Letters to the Editor
If city owns sidewalk, shouldn’t it shovel?
I bought a home and land in 1972. I own the land from my back property line to the paved street. Now along comes the city and says, “We are putting in a sidewalk.” I tell them I don’t want a sidewalk. They say it is required by some ordinance or rule or something. OK, they put in a sidewalk, even though they took 3 feet from my property to do so, without reimbursement, I might add.
Now along comes an assessment to pay for the sidewalk that I did not want in the first place! OK, now I pay for this sidewalk, and by definition if I pay for something it belongs to me. I put up barricades on each end with a sign that states “private sidewalk, no trespassing!” Along comes the city and says, “You can’t do that.” I say “Why?” They say it is a city sidewalk. Excuse me, it seems to me that I paid for it. Doesn’t matter – it is a city sidewalk.
Now it snows (can you see what’s coming?), and I do not shovel the snow from the sidewalk. Along comes the city and says, “You have to shovel the snow from the sidewalk.” I say, “According to the city, it is their sidewalk so have them shove(l) it!” No, according to some ordinance or rule or something, when it snows, the ownership of the sidewalk reverts back to the homeowner, and he must clean the walk. OK, after I clean the thing, the city takes it back over!
Therefore, the next time it snows, I am not clearing the sidewalk, and since then it belongs to me, I will put up a barricade and sign that says “Private sidewalk, no trespassing, snow not removed beyond this point.” Now what? It’s covered with snow so it is my walk, therefore, I will not allow anyone to walk on it. This, of course, will make the pedestrians walk in the street, which will be more dangerous since the city will not get around to plowing until, like, June!
Ah, the incongruity of it all!
Rumsfeld’s comment shows ill preparation
We should all thank Public Broadcasting Station Channel 5 for bringing out both sides of this debacle in Iraq.
On Dec. 9, they replayed part of the exchange between Rumsfeld, secretary of defense, and Specialist 4 Wilson on duty in Iraq. The defense secretary’s words: “You go to war with the army you have.” What a stupid remark!
Don’t you understand after more than1,000 of our troops have died and more than 9,000 wounded, that this is still the wrong war at the wrong time? Our troops were not adequately provided the armor, flak suits and whatever else was needed for their safety. That famous foot in the mouth utterance by G.W. Bush, president and commander in chief, “Mission accomplished” a year ago will forever haunt him, maybe.

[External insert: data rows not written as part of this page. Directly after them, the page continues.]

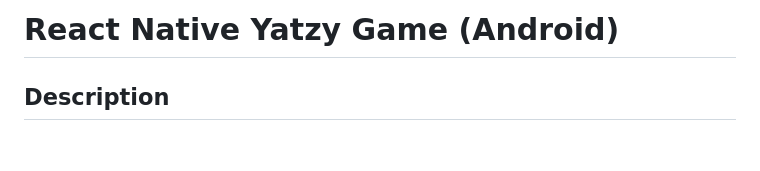
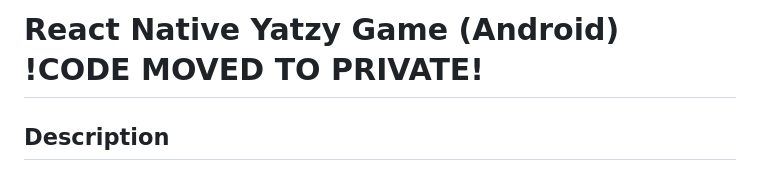
Before and after one commit to Sabata79/RN_Yatzee_FULL-GAME, a Markdown page: README.md, the part around the change. Drawn GitHub-style; blank space fills up the shorter version.

```diff
--- a/README.md
+++ b/README.md
@@ -1,4 +1,4 @@
-# React Native Yatzy Game (Android)
+# React Native Yatzy Game (Android)  !CODE MOVED TO PRIVATE!
 
 ## Description
 
```
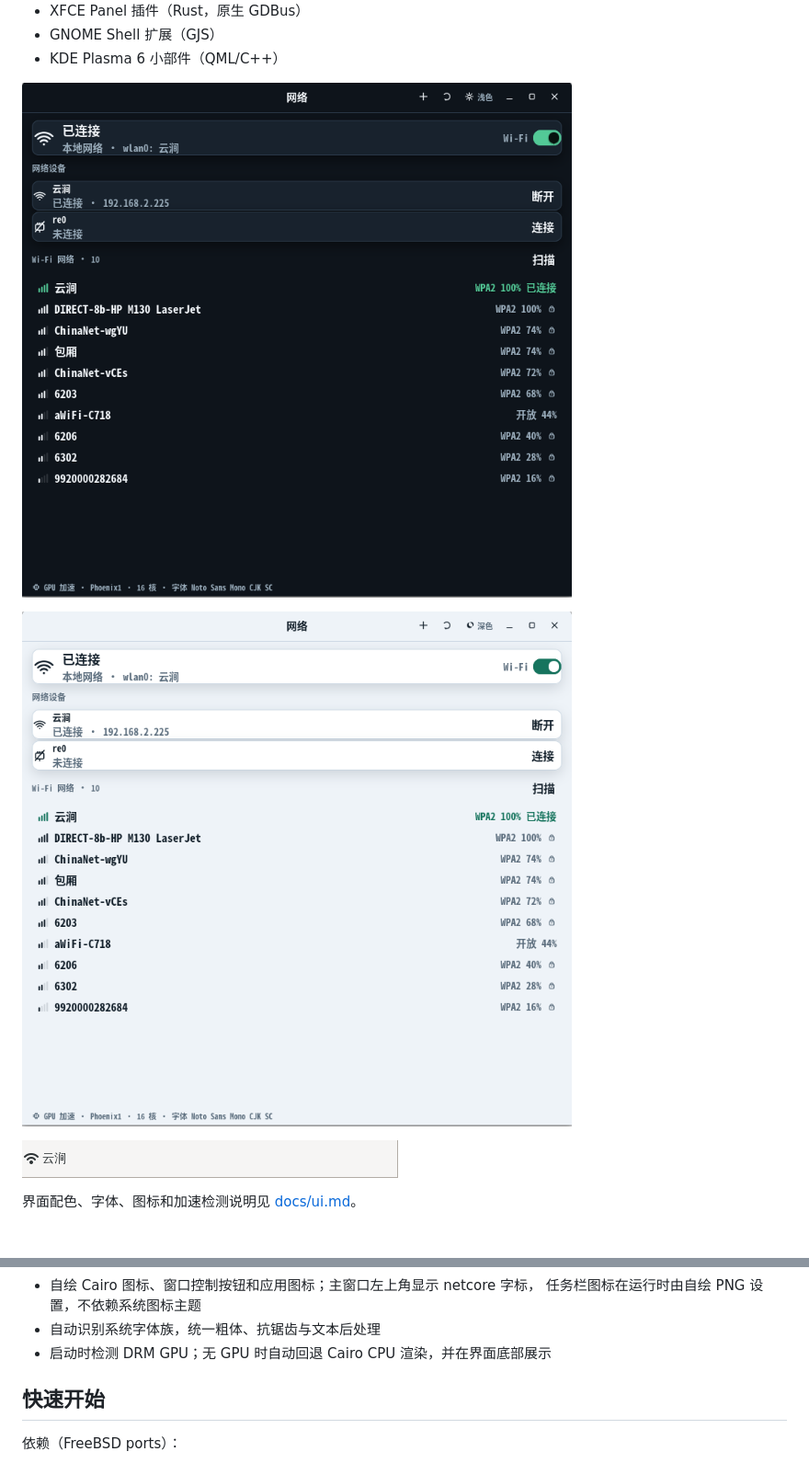
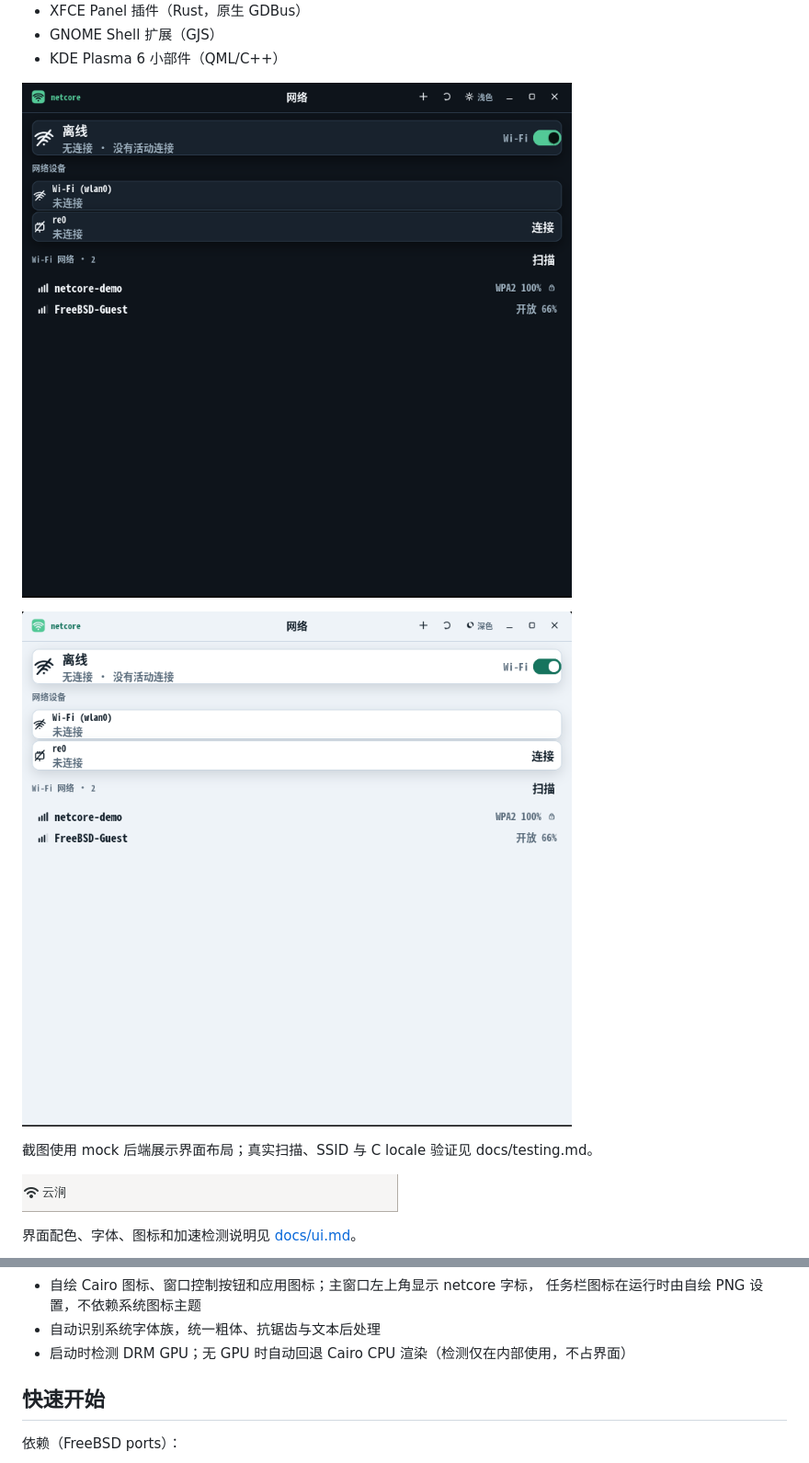
Before and after one commit to Nickhades/rs-network-freebsd, a Markdown page: README.md, 2 parts joined by grey strips. Shown at 92% size. GitHub-like rendering; pictures changed too: docs/screenshot-gui-light.png, docs/screenshot-gui.png; blank space fills up the shorter version.

```diff
--- a/README.md
+++ b/README.md
@@ -17,6 +17,8 @@ getifaddrs(3) 与 NETLINK_ROUTE，以及 D-Bus 作为稳定的控制面。
 ![netcore GTK4 网络管理器 - 默认深色](docs/screenshot-gui.png)
 
 ![netcore GTK4 网络管理器 - 浅色主题](docs/screenshot-gui-light.png)
+
+截图使用 mock 后端展示界面布局；真实扫描、SSID 与 C locale 验证见 docs/testing.md。
 
 ![XFCE Panel 插件](docs/screenshot-xfce-panel.png)
 
@@ -44,7 +46,7 @@ SSID 真实性与跨系统设备发现见 [docs/authenticity.md](docs/authentici
 - 自绘 Cairo 图标、窗口控制按钮和应用图标；主窗口左上角显示 netcore 字标，
   任务栏图标在运行时由自绘 PNG 设置，不依赖系统图标主题
 - 自动识别系统字体族，统一粗体、抗锯齿与文本后处理
-- 启动时检测 DRM GPU；无 GPU 时自动回退 Cairo CPU 渲染，并在界面底部展示
+- 启动时检测 DRM GPU；无 GPU 时自动回退 Cairo CPU 渲染（检测仅在内部使用，不占界面）
 
 ## 快速开始
 
```
Also changed, not shown: docs/testing.md (+7 -5 lines), docs/ui.md (+6 -6 lines), 4 other files.
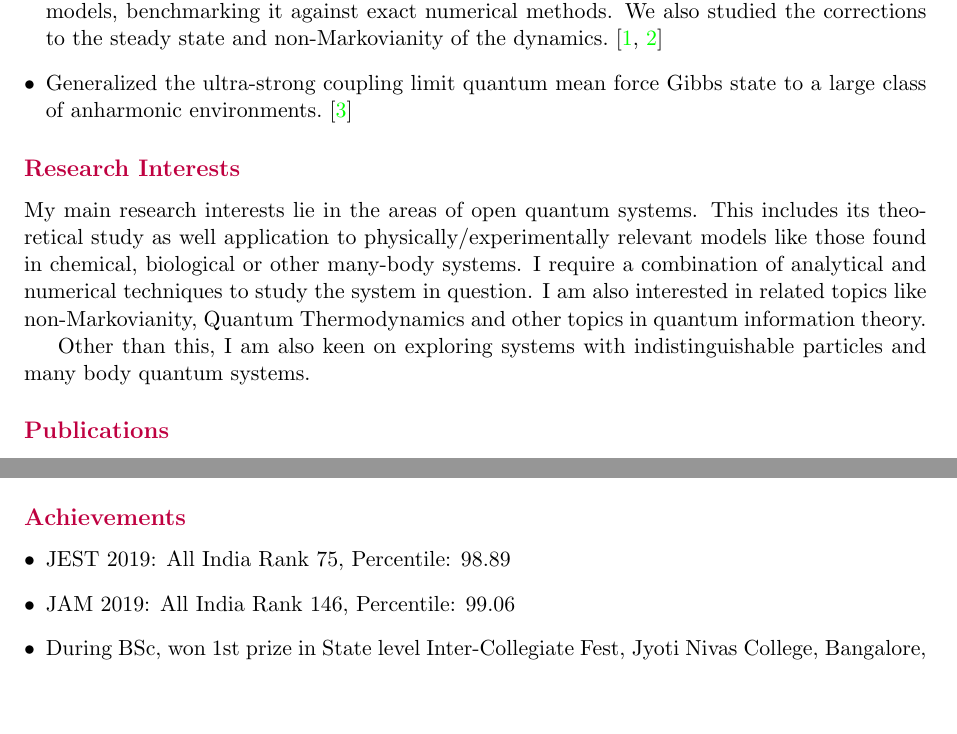
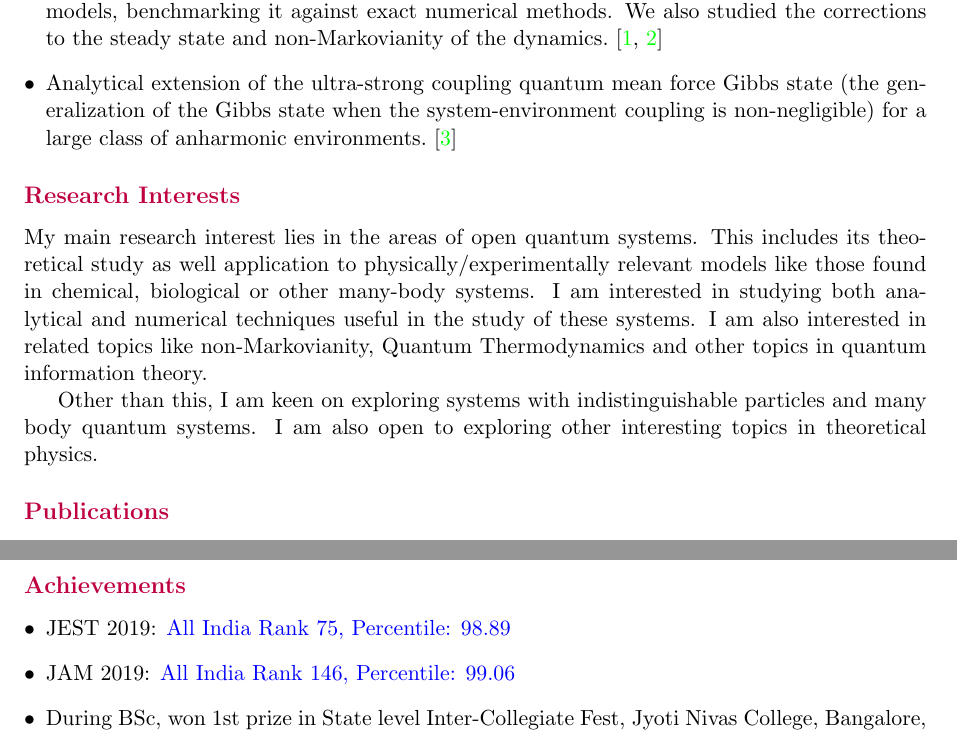
Before and after one commit to prem314/prem314.github.io, a LaTeX CV (latex/cv/cv_prem.tex): two parts of pages 1 and 2 of 3 before the commit and two parts of pages 1 and 3 of 3 after it, joined at a grey line, cut so that both start at the same text, the shorter picture padded with empty space. Compiled offline with pdfLaTeX.

Commit message:
added link to my jest/jam scorecard in my CV

```diff
--- a/latex/cv/cv.tex
+++ b/latex/cv/cv_prem.tex
@@ -45,15 +45,15 @@
 \sectionheading{Research Highlights}
 \begin{itemize}[leftmargin=*]
 	\item Analytical derivation of the 4th-order Time-Convolutionless (TCL4) generator for Spin-Boson models, benchmarking it against exact numerical methods. We also studied the corrections to the steady state and non-Markovianity of the dynamics.~\cite{Kumar2025MF, Kumar2025TCL4}
-	\item Generalized the ultra-strong coupling limit quantum mean force Gibbs state to a large class of anharmonic environments.~\cite{Kumar2024Anharm}
+	\item Analytical extension of the ultra-strong coupling quantum mean force Gibbs state (the generalization of the Gibbs state when the system-environment coupling is non-negligible) for a large class of anharmonic environments.~\cite{Kumar2024Anharm}
 \end{itemize}
 
 
 \sectionheading{Research Interests}
 
-My main research interests lie in the areas of open quantum systems. This includes its theoretical study as well application to physically/experimentally relevant models like those found in chemical, biological or other many-body systems. I require a combination of analytical and numerical techniques to study the system in question. I am also interested in related topics like non-Markovianity, Quantum Thermodynamics and other topics in quantum information theory.
+My main research interest lies in the areas of open quantum systems. This includes its theoretical study as well application to physically/experimentally relevant models like those found in chemical, biological or other many-body systems. I am interested in studying both analytical and numerical techniques useful in the study of these systems. I am also interested in related topics like non-Markovianity, Quantum Thermodynamics and other topics in quantum information theory.
 
-Other than this, I am also keen on exploring systems with indistinguishable particles and many body quantum systems.
+Other than this, I am keen on exploring systems with indistinguishable particles and many body quantum systems. I am also open to exploring other interesting topics in theoretical physics.
 
 \sectionheading{Publications}
 
@@ -102,8 +102,8 @@ Other than this, I am also keen on exploring systems with indistinguishable part
 
 \sectionheading{Achievements}
 \begin{itemize}[leftmargin=*]
-    \item JEST 2019: All India Rank 75, Percentile: 98.89
-    \item JAM 2019: All India Rank 146, Percentile: 99.06
+    \item JEST 2019: \href{https://drive.google.com/file/d/1FfxQB6itaF53i2htbFnjRr7IwUXKcZj7/view?usp=drive_link}{All India Rank 75, Percentile: 98.89}
+    \item JAM 2019: \href{https://drive.google.com/file/d/1_0flgwxUQLUjuD20wbk_mOXQ7i0Sz7YF/view?usp=drive_link}{All India Rank 146, Percentile: 99.06}
     \item During BSc, won 1st prize in State level Inter-Collegiate Fest, Jyoti Nivas College, Bangalore, February 2018 for building  \href{https://www.youtube.com/watch?v=04tWPuDVBhs}{a 20-bit programmable computer on breadboard.}
 \end{itemize}
 
```
Also changed, not shown: latex/cv/cv.pdf (deleted), latex/cv/cv_prem.pdf (added), 3 other files.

Also, to the 51 percent who voted on “values” to put that gang back in office, I pose this question: Are you satisfied that this war, like Vietnam, is a quagmire? Why is it that death has followed this president since he was governor of Texas, when he stood by and saw 154 humans put to death, some of them are believed not to have had proper legal defense. If it had not been for a professor and his students, legal murder would not have slowed down. Hooray for those gallant people at Northwestern University and the ones who follow them. I say, resign Mr. Bush, Mr. Cheney and Sec. Rumsfeld.
W. LLOYD DeGRAW
Looking for sailor who was at Pearl Harbor
Dec. 7, 1941,”A date that will live in infamy.” Some time ago, I discovered among my possessions a military aircraft piston measuring 51Ú2 inches in diameter and 41Ú2 inches in height. On the outside of the metal was engraved, ‘Remember Pearl Harbor, Made in Japan, finished at the Battle of Pearl Harbor, t.h. Dec. 7, 1941 07:55 a.m., William R. Baker, A.M.M. 3/c NAS Pearl Harbor.”
A friend who knew that I was retired military had given me the aircraft piston for a souvenir. After it sat on a shelf in my computer room several years, I passed it along to a chapter of the Pearl Harbor Survivors Association, Inc.
I was informed that several conservators, curators and archivists in Tucson, Ariz., authenticated it, and that the piston was definitely from a Japanese Zero aircraft.
I received a letter from the PHSA National Storekeeper stating that after the piston was viewed at a Survivors National Convention, it would be placed on permanent display at the U.S.S. Arizona Memorial Museum in Pearl Harbor, Hawaii.
It is evident that Navy Aviation Machinist Mate Third Class William R. Baker was at the battle of Pearl Harbor and recovered this Japanese aircraft engine part.
I have attempted to locate Mr. Baker to advise him of the disposition of this unique piece of history, but have been unsuccessful thus far.
If anyone knows the whereabouts of Mr. Baker or his family, please advise me in care of the Nevada Appeal.
RMC EMORY LEE CREWS